→ **Work order**
Your answer must be an exact copy of the records, minus any pictures.

Modification records:
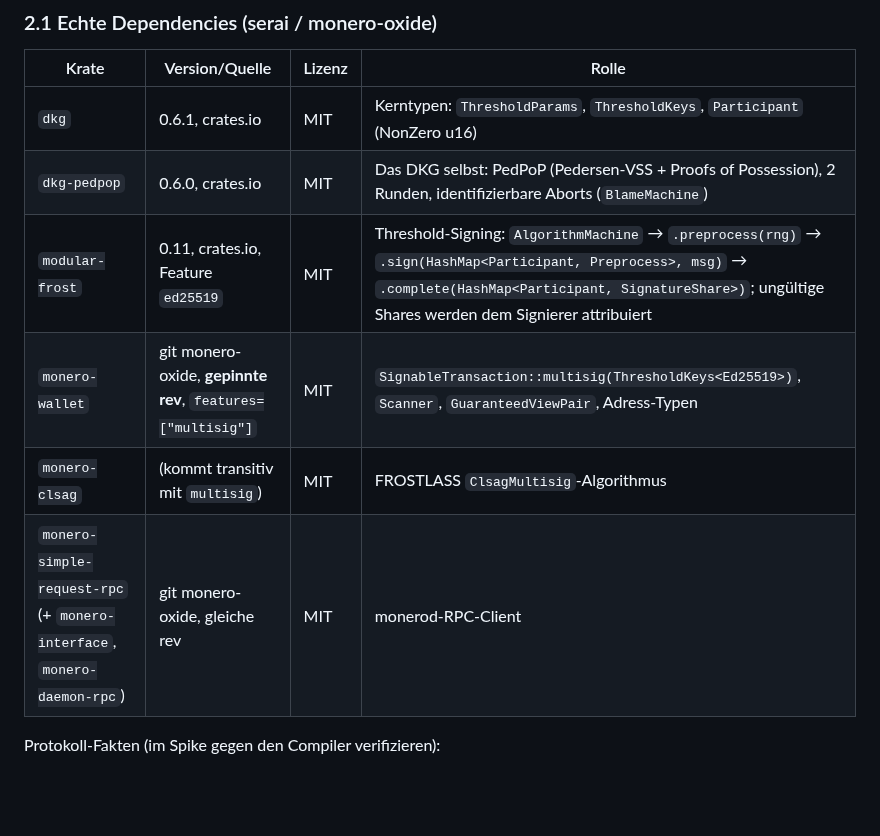
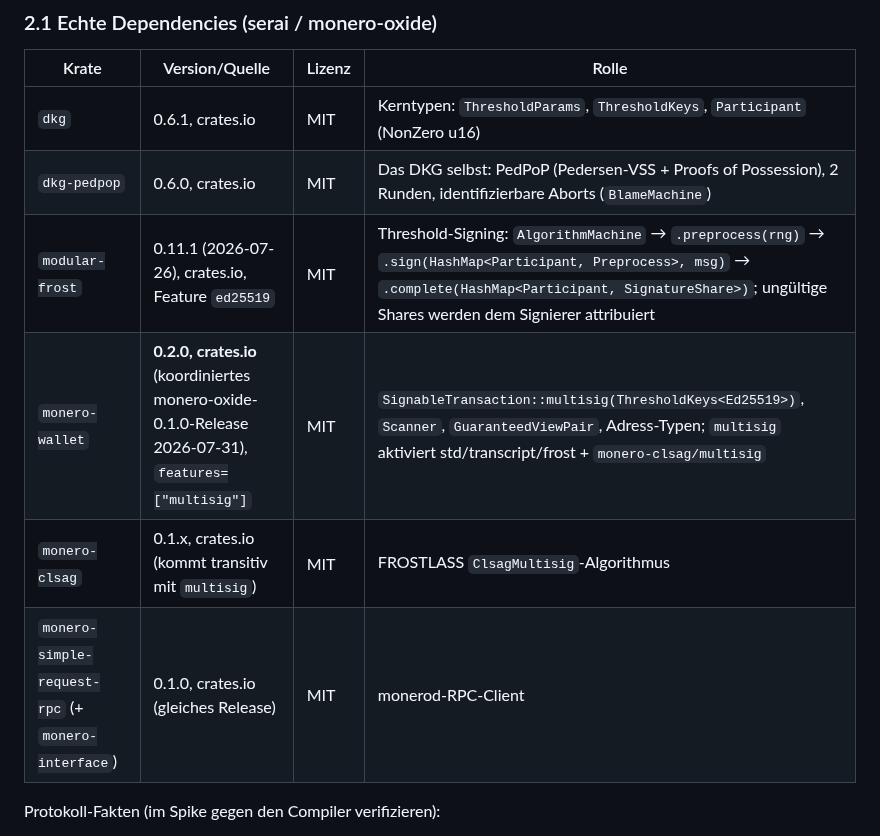
Before and after one commit to otherfren/moltrepublic, a Markdown page: docs/chain/multi-sig-wallet-plan.md, the part around one of its changes. Rendered like a GitHub page; blank space fills up the shorter version.

```diff
--- a/docs/chain/multi-sig-wallet-plan.md
+++ b/docs/chain/multi-sig-wallet-plan.md
@@ -70,10 +70,10 @@ Eine Republik erhält eine gemeinsame Monero-Kasse:
 |---|---|---|---|
 | `dkg` | 0.6.1, crates.io | MIT | Kerntypen: `ThresholdParams`, `ThresholdKeys`, `Participant` (NonZero u16) |
 | `dkg-pedpop` | 0.6.0, crates.io | MIT | Das DKG selbst: PedPoP (Pedersen-VSS + Proofs of Possession), 2 Runden, identifizierbare Aborts (`BlameMachine`) |
-| `modular-frost` | 0.11, crates.io, Feature `ed25519` | MIT | Threshold-Signing: `AlgorithmMachine` → `.preprocess(rng)` → `.sign(HashMap<Participant, Preprocess>, msg)` → `.complete(HashMap<Participant, SignatureShare>)`; ungültige Shares werden dem Signierer attribuiert |
-| `monero-wallet` | git monero-oxide, **gepinnte rev**, `features=["multisig"]` | MIT | `SignableTransaction::multisig(ThresholdKeys<Ed25519>)`, `Scanner`, `GuaranteedViewPair`, Adress-Typen |
-| `monero-clsag` | (kommt transitiv mit `multisig`) | MIT | FROSTLASS `ClsagMultisig`-Algorithmus |
-| `monero-simple-request-rpc` (+ `monero-interface`, `monero-daemon-rpc`) | git monero-oxide, gleiche rev | MIT | monerod-RPC-Client |
+| `modular-frost` | 0.11.1 (2026-07-26), crates.io, Feature `ed25519` | MIT | Threshold-Signing: `AlgorithmMachine` → `.preprocess(rng)` → `.sign(HashMap<Participant, Preprocess>, msg)` → `.complete(HashMap<Participant, SignatureShare>)`; ungültige Shares werden dem Signierer attribuiert |
+| `monero-wallet` | **0.2.0, crates.io** (koordiniertes monero-oxide-0.1.0-Release 2026-07-31), `features=["multisig"]` | MIT | `SignableTransaction::multisig(ThresholdKeys<Ed25519>)`, `Scanner`, `GuaranteedViewPair`, Adress-Typen; `multisig` aktiviert std/transcript/frost + `monero-clsag/multisig` |
+| `monero-clsag` | 0.1.x, crates.io (kommt transitiv mit `multisig`) | MIT | FROSTLASS `ClsagMultisig`-Algorithmus |
+| `monero-simple-request-rpc` (+ `monero-interface`) | 0.1.0, crates.io (gleiches Release) | MIT | monerod-RPC-Client |
 
 Protokoll-Fakten (im Spike gegen den Compiler verifizieren):
 
```
Also changed, not shown: other parts of docs/chain/multi-sig-wallet-plan.md (+44 -12 lines), docs/chain/wallet_treasury_design.md (+25 -12 lines).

→ **Answer for the task**
Before and after one commit to otherfren/moltrepublic, a Markdown page: docs/chain/multi-sig-wallet-plan.md, the part around one of its changes. Rendered like a GitHub page; blank space fills up the shorter version.

```diff
--- a/docs/chain/multi-sig-wallet-plan.md
+++ b/docs/chain/multi-sig-wallet-plan.md
@@ -70,10 +70,10 @@ Eine Republik erhält eine gemeinsame Monero-Kasse:
 |---|---|---|---|
 | `dkg` | 0.6.1, crates.io | MIT | Kerntypen: `ThresholdParams`, `ThresholdKeys`, `Participant` (NonZero u16) |
 | `dkg-pedpop` | 0.6.0, crates.io | MIT | Das DKG selbst: PedPoP (Pedersen-VSS + Proofs of Possession), 2 Runden, identifizierbare Aborts (`BlameMachine`) |
-| `modular-frost` | 0.11, crates.io, Feature `ed25519` | MIT | Threshold-Signing: `AlgorithmMachine` → `.preprocess(rng)` → `.sign(HashMap<Participant, Preprocess>, msg)` → `.complete(HashMap<Participant, SignatureShare>)`; ungültige Shares werden dem Signierer attribuiert |
-| `monero-wallet` | git monero-oxide, **gepinnte rev**, `features=["multisig"]` | MIT | `SignableTransaction::multisig(ThresholdKeys<Ed25519>)`, `Scanner`, `GuaranteedViewPair`, Adress-Typen |
-| `monero-clsag` | (kommt transitiv mit `multisig`) | MIT | FROSTLASS `ClsagMultisig`-Algorithmus |
-| `monero-simple-request-rpc` (+ `monero-interface`, `monero-daemon-rpc`) | git monero-oxide, gleiche rev | MIT | monerod-RPC-Client |
+| `modular-frost` | 0.11.1 (2026-07-26), crates.io, Feature `ed25519` | MIT | Threshold-Signing: `AlgorithmMachine` → `.preprocess(rng)` → `.sign(HashMap<Participant, Preprocess>, msg)` → `.complete(HashMap<Participant, SignatureShare>)`; ungültige Shares werden dem Signierer attribuiert |
+| `monero-wallet` | **0.2.0, crates.io** (koordiniertes monero-oxide-0.1.0-Release 2026-07-31), `features=["multisig"]` | MIT | `SignableTransaction::multisig(ThresholdKeys<Ed25519>)`, `Scanner`, `GuaranteedViewPair`, Adress-Typen; `multisig` aktiviert std/transcript/frost + `monero-clsag/multisig` |
+| `monero-clsag` | 0.1.x, crates.io (kommt transitiv mit `multisig`) | MIT | FROSTLASS `ClsagMultisig`-Algorithmus |
+| `monero-simple-request-rpc` (+ `monero-interface`) | 0.1.0, crates.io (gleiches Release) | MIT | monerod-RPC-Client |
 
 Protokoll-Fakten (im Spike gegen den Compiler verifizieren):
 
```
Also changed, not shown: other parts of docs/chain/multi-sig-wallet-plan.md (+44 -12 lines), docs/chain/wallet_treasury_design.md (+25 -12 lines).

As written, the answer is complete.